Start of Block

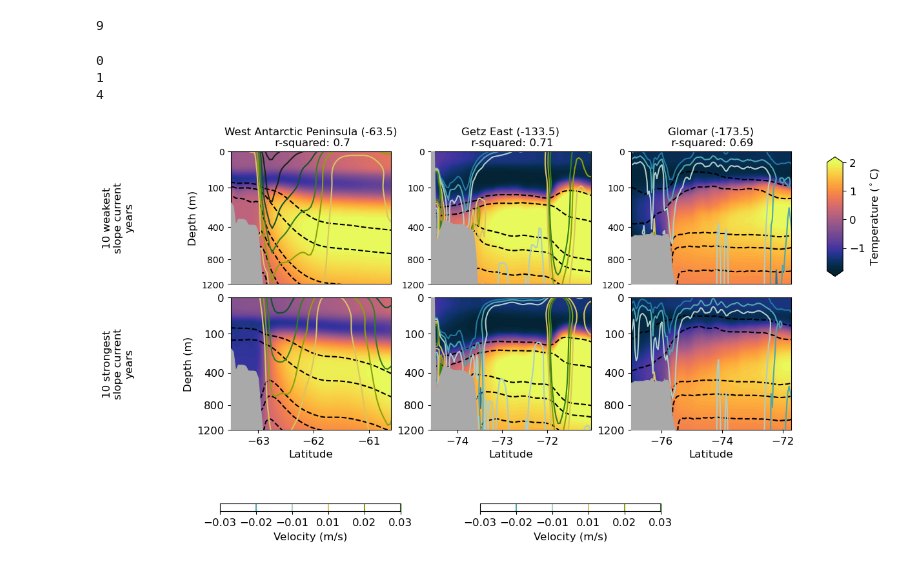
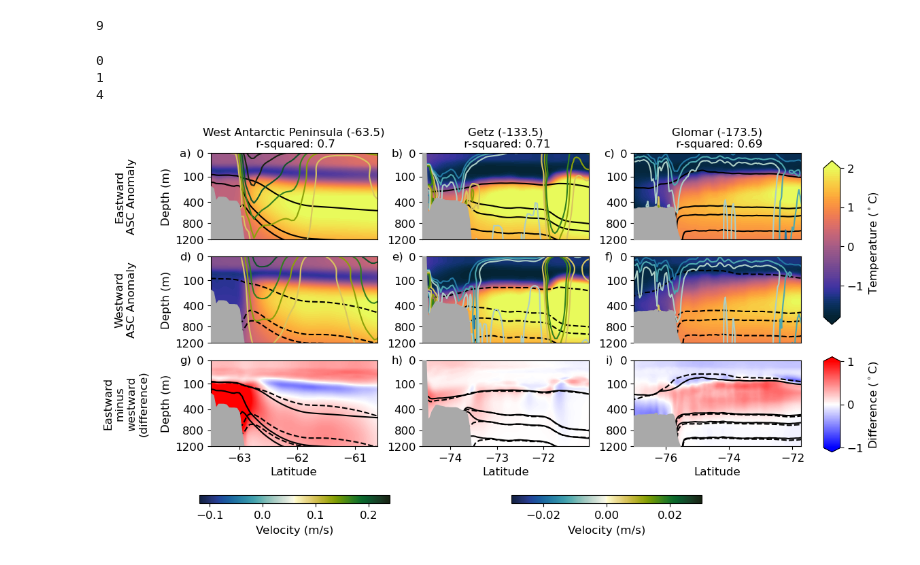
Before and after one commit to willaguiar/ASC_and_heat_transport, a Jupyter notebook: Jupyter/Fig_3.ipynb, the cells around one changed output. Saved outputs shown, nothing was run; the diff lists cells and outputs as text; code cells hidden in the pictures.

Commit message:
Updated Fig 3 to actually work; added TS stamps plot

```diff
--- a/Jupyter/Fig_3.ipynb
+++ b/Jupyter/Fig_3.ipynb
@@ -117,7 +103,7 @@ Coordinates:
 longitude_slices = np.array([-63.5,-133.5,-243.5,-143.5,-173.5,-103.5, -33.5, -13.5, 76.5,-263.5])
 ## Check if high_correlation lons align with the regions we have selected:
 print(np.isin(longitude_slices,high_corr_lons))
-regions = ['West Antarctic Peninsula', 'Getz East', 'Totten',\
+regions = ['West Antarctic Peninsula', 'Getz', 'Totten',\
            'Getz West', 'Glomar', 'Amundsen', 'Filchner', \
            'Riiser-Larsen', 'Amery', 'Denman']
 min_lat = [-69, -74.25,-66.25, -75.25, -78,\
@@ -241,6 +233,23 @@ u_levels = [[-.12,-.08,-.04,.04,.08,.12,.16,.20,.24],
             [-.06,-.04,-.02,.02,.04,.06],
             [-.06,-.04,-.02,.02,.04,.06]
            ]
+
+
+density_contours = [[1027.65,1027.78,1027.8],
+                    [1027.65,1027.78,1027.8,1027.82,1027.83],
+                    [1027.65,1027.78,1027.8,1027.82,1027.83],
+                    [1027.65,1027.78,1027.8,1027.82,1027.83],
+                    [1027.65,1027.78,1027.8,1027.82,1027.83],
+                    [1027.65,1027.78,1027.8,1027.82,1027.83]]
+# %%
+
+# Function x**(1/2)
+def forward(x):
+    return x**(1/2)
+
+
+def inverse(x):
+    return x**2
 # %%
 ##### UNCOMMENT BELOW TO SEE ALL REGIONS #####
 
@@ -387,7 +387,7 @@ import matplotlib.gridspec as gs
 
 fontsize = 12
 
-regions_selected = ['Getz East', 'West Antarctic Peninsula', 'Glomar']
+regions_selected = ['Getz', 'West Antarctic Peninsula', 'Glomar']
 # Find indices where regions match those in regions_selected
 inds_regions = np.where(np.isin(regions, regions_selected))[0]
 min_lats_selected = [-63.5, -74.6, -77]
@@ -395,16 +395,19 @@ min_lats_selected = [-63.5, -74.6, -77]
 fig = plt.figure(figsize=(16*0.7, 8*0.7))
 
 # Create a GridSpec for a 3x4 grid
-grid = gs.GridSpec(nrows=2, ncols=3, figure=fig)
-grid.update(hspace=0.1, wspace=0.25)  # Adjust vertical and horizontal spacing
+grid = gs.GridSpec(nrows=3, ncols=3, figure=fig)
+grid.update(hspace=0.2, wspace=0.27)  # Adjust vertical and horizontal spacing
 
 # Initialize a list to store axes
 axes = []
+
+subplots = ['a)', 'b)', 'c)', 'd)', 'e)', 'f)', 'g)', 'h)', 'i)']
 
 # Loop through the 3x4 grid to create subplots
 for j in range(inds_regions.size):  # Loop over rows
     ax1 = fig.add_subplot(grid[0, j])
     ax2 = fig.add_subplot(grid[1, j])
+    ax3 = fig.add_subplot(grid[2, j])
 
     i = inds_regions[j]
     print(i)
@@ -422,14 +425,13 @@ for j in range(inds_regions.size):  # Loop over rows
     #ax1.set_xlabel('Longitude',fontsize=fontsize)
     ax1.set_xticks([])
     ax1.set_yticks([1200,800,400,100,0.5],labels=[1200,800,400,100,0])
-    plt.tick_params(labelsize=fontsize)
     ax1.set_title(str(regions[i])+' ('+str(longitude_slices[i])+')\n r-squared: '+str(r_sq_annual_10deg.sel(lon_bins=longitude_slices[i]).values.round(2)))
 
     # colorbar:
 
     cont=ax1.contour(rho_northward[i].yt_ocean,rho_northward[i].st_ocean,
-                     rho_northward[i].interpolate_na(dim='yt_ocean',method='nearest',fill_value='extrapolate'),density_contours,
-                      colors='k',zorder=2 ,fontsize=fontsize,linestyles='--')
+                     rho_northward[i].interpolate_na(dim='yt_ocean',method='nearest',fill_value='extrapolate'),density_contours[i],
+                      colors='k',zorder=2 ,fontsize=fontsize,linestyles='-')
 
     cont2=ax1.contour(u_northward[i].yu_ocean,u_northward[i].st_ocean,
                      u_northward[i].interpolate_na(dim='yu_ocean',method='nearest',fill_value='extrapolate'),u_levels[i],vmin=vmin_range[i],vmax=-vmin_range[i],
@@ -439,6 +441,7 @@ for j in range(inds_regions.size):  # Loop over rows
                      u_northward[i].interpolate_na(dim='yu_ocean',method='nearest',fill_value='extrapolate'),vmin=vmin_range[i],vmax=-vmin_range[i],
                       cmap=cmocean.delta,zorder=0 )
 
+    ax1.tick_params(labelsize=fontsize)
     ####################
 
     pcm = ax2.contourf(temp_southward[i].yt_ocean,temp_southward[i].st_ocean,
@@ -450,54 +453,95 @@ for j in range(inds_regions.size):  # Loop over rows
     ax2.set_yscale('function', functions=(forward, inverse))
     ax2.set_ylim(1200,0.5)
     ax2.set_xlim(min_lats_selected[j],max_lat[i]+2)
+    ax2.set_xticks([])
+
     if j == 0:
         ax2.set_ylabel('Depth (m)',fontsize=fontsize)
-    ax2.set_xlabel('Latitude',fontsize=fontsize)
+    # ax2.set_xlabel('Latitude',fontsize=fontsize)
     #ax2.set_xticks([-74,-73.5,-73,-72.5])
     #ax2.set_xticks([-66.5,-66,-65.5,-65])
     ax2.set_yticks([1200,800,400,100,0.5],labels=[1200,800,400,100,0])
-    plt.tick_params(labelsize=fontsize)
 
     #ax2.set_title('u_aong westward (or less northward)',fontsize=fontsize)
 
     cont=ax2.contour(rho_southward[i].yt_ocean,rho_southward[i].st_ocean,
-                     rho_southward[i].interpolate_na(dim='yt_ocean',method='nearest',fill_value='extrapolate'),density_contours,
+                     rho_southward[i].interpolate_na(dim='yt_ocean',method='nearest',fill_value='extrapolate'),density_contours[i],
                       colors='k',zorder=2 ,fontsize=fontsize,linestyles='--')
 
     cont2=ax2.contour(u_southward[i].yu_ocean,u_southward[i].st_ocean,
                      u_southward[i].interpolate_na(dim='yu_ocean',method='nearest',fill_value='extrapolate'),u_levels[i],vmin=vmin_range[i],vmax=-vmin_range[i],
                       cmap=cmocean.delta,zorder=2 ,fontsize=fontsize)
+    ax2.tick_params(labelsize=fontsize)
+    #########
 
-cax = fig.add_axes([0.95,0.535,0.022,0.33])
+    pci = ax3.contourf(temp_southward[i].yt_ocean,temp_southward[i].st_ocean,
+                   temp_northward[i].interpolate_na(dim='yt_ocean',method='nearest',fill_value='extrapolate')-\
+                    temp_southward[i].interpolate_na(dim='yt_ocean',method='nearest',fill_value='extrapolate'),
+                   cmap = cm.bwr,levels=np.linspace(-1,1,200), vmin=-1, vmax=1, extend='both',fontsize=fontsize)
+    ax3.fill_between(temp_southward[i].yt_ocean,hu_sliced_list[i],3000,zorder=3,color='darkgrey')
+
+    ax3.set_yscale('function', functions=(forward, inverse))
+    ax3.set_ylim(1200,0.5)
+    ax3.set_xlim(min_lats_selected[j],max_lat[i]+2)
+    if j == 0:
+        ax3.set_ylabel('Depth (m)',fontsize=fontsize)
+    ax3.set_xlabel('Latitude',fontsize=fontsize)
+    ax3.set_yticks([1200,800,400,100,0.5],labels=[1200,800,400,100,0])
+    ax3.tick_params(labelsize=fontsize)
+
+    cont=ax3.contour(rho_northward[i].yt_ocean,rho_northward[i].st_ocean,
+                     rho_northward[i].interpolate_na(dim='yt_ocean',method='nearest',fill_value='extrapolate'),density_contours[i],
+                      colors='k',zorder=2 ,fontsize=fontsize,linestyles='-')
+    cont=ax3.contour(rho_southward[i].yt_ocean,rho_southward[i].st_ocean,
+                     rho_southward[i].interpolate_na(dim='yt_ocean',method='nearest',fill_value='extrapolate'),density_contours[i],
+                      colors='k',zorder=2 ,fontsize=fontsize,linestyles='--')
+
+    ax1.text(-0.15,1, subplots[j], fontsize=fontsize, transform = ax1.transAxes, va = 'center', ha = 'center')
+    ax2.text(-0.15,1, subplots[j+3], fontsize=fontsize, transform = ax2.transAxes, va = 'center', ha = 'center')
+    ax3.text(-0.15,1, subplots[j+6], fontsize=fontsize, transform = ax3.transAxes, va = 'center', ha = 'center')
+
+cax = fig.add_axes([0.93,0.43,0.022,0.43])
 cbar = plt.colorbar(pcm, cax=cax,orientation = 'vertical',extend = 'neither',ticks=ticks[i])
 cbar.set_label(r'Temperature ($^\circ$C)',fontsize=fontsize,labelpad=5)
 cbar.ax.tick_params(labelsize=fontsize)
 
+cax = fig.add_axes([0.93,0.095,0.022,0.25])
+cbar = plt.colorbar(pci, cax=cax,orientation = 'vertical',extend = 'neither',ticks=[-1,0,1])
+cbar.set_label(r'Difference ($^\circ$C)',fontsize=fontsize,labelpad=5)
+cbar.ax.tick_params(labelsize=fontsize)
+
 # colorbar:
-cax = fig.add_axes([0.11,-0.115,0.25,0.022])
-cbar = plt.colorbar(cont2, cax=cax,orientation = 'horizontal',extend = 'neither')
+sm = plt.cm.ScalarMappable(cmap=cmocean.delta, norm=plt.Normalize(vmin=-.12, vmax = 0.24))
+
+cax = fig.add_axes([0.11,-0.04,0.25,0.022])
+cbar = plt.colorbar(sm, cax=cax,orientation = 'horizontal',extend = 'neither')
 cbar.set_label(r'Velocity (m/s)',fontsize=fontsize,labelpad=5)
 cbar.ax.tick_params(labelsize=fontsize)
 
 # colorbar:
-cax = fig.add_axes([0.47,-0.115,0.25,0.022])
-cbar = plt.colorbar(cont2, cax=cax,orientation = 'horizontal',extend = 'neither')
+
+sm = plt.cm.ScalarMappable(cmap=cmocean.delta, norm=plt.Normalize(vmin=-.03, vmax = 0.03))
+
+cax = fig.add_axes([0.52,-0.04,0.25,0.022])
+cbar = plt.colorbar(sm, cax=cax,orientation = 'horizontal',extend = 'neither')
 cbar.set_label(r'Velocity (m/s)',fontsize=fontsize,labelpad=5)
 cbar.ax.tick_params(labelsize=fontsize)
-ax1.text(-3.2,0.5, '10 weakest\nslope current\nyears', fontsize=fontsize, transform = ax1.transAxes, va = 'center', ha = 'center', rotation = 90)
-ax2.text(-3.2,0.5, '10 strongest\nslope current\nyears', fontsize=fontsize, transform = ax2.transAxes, va = 'center', ha = 'center', rotation = 90)
+ax1.text(-3.05,0.5, 'Eastward\nASC Anomaly', fontsize=fontsize, transform = ax1.transAxes, va = 'center', ha = 'center', rotation = 90)
+ax2.text(-3.05,0.5, 'Westward\nASC Anomaly', fontsize=fontsize, transform = ax2.transAxes, va = 'center', ha = 'center', rotation = 90)
+ax3.text(-3.05,0.5, 'Eastward\nminus\nwestward\n(difference)', fontsize=fontsize, transform = ax3.transAxes, va = 'center', ha = 'center', rotation = 90)
+
 
 # Adjust layout to avoid overlap
 plt.tight_layout()
 figure_path = figdir+'selected_regions_transects.png'
 plt.savefig(figure_path , dpi=300,bbox_inches='tight', pad_inches=0.1,facecolor='white')
 # Show the plots
 plt.show()
 # %% [output]
 0
 1
 4
-[figure, old version]
+[figure, new version]
 # %%
 regions_selected = ['Getz East', 'West Antarctic Peninsula', 'Glomar']
 
```
Also changed, not shown: parts of 6 cells of this notebook, 2 other files.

End of Block

Look through the listing above and copy each line with the word "cmap" in it.

                       cmap=cmocean.delta,zorder=0 )
                       cmap=cmocean.delta,zorder=2 ,fontsize=fontsize)
+                   cmap = cm.bwr,levels=np.linspace(-1,1,200), vmin=-1, vmax=1, extend='both',fontsize=fontsize)
+sm = plt.cm.ScalarMappable(cmap=cmocean.delta, norm=plt.Normalize(vmin=-.12, vmax = 0.24))
+sm = plt.cm.ScalarMappable(cmap=cmocean.delta, norm=plt.Normalize(vmin=-.03, vmax = 0.03))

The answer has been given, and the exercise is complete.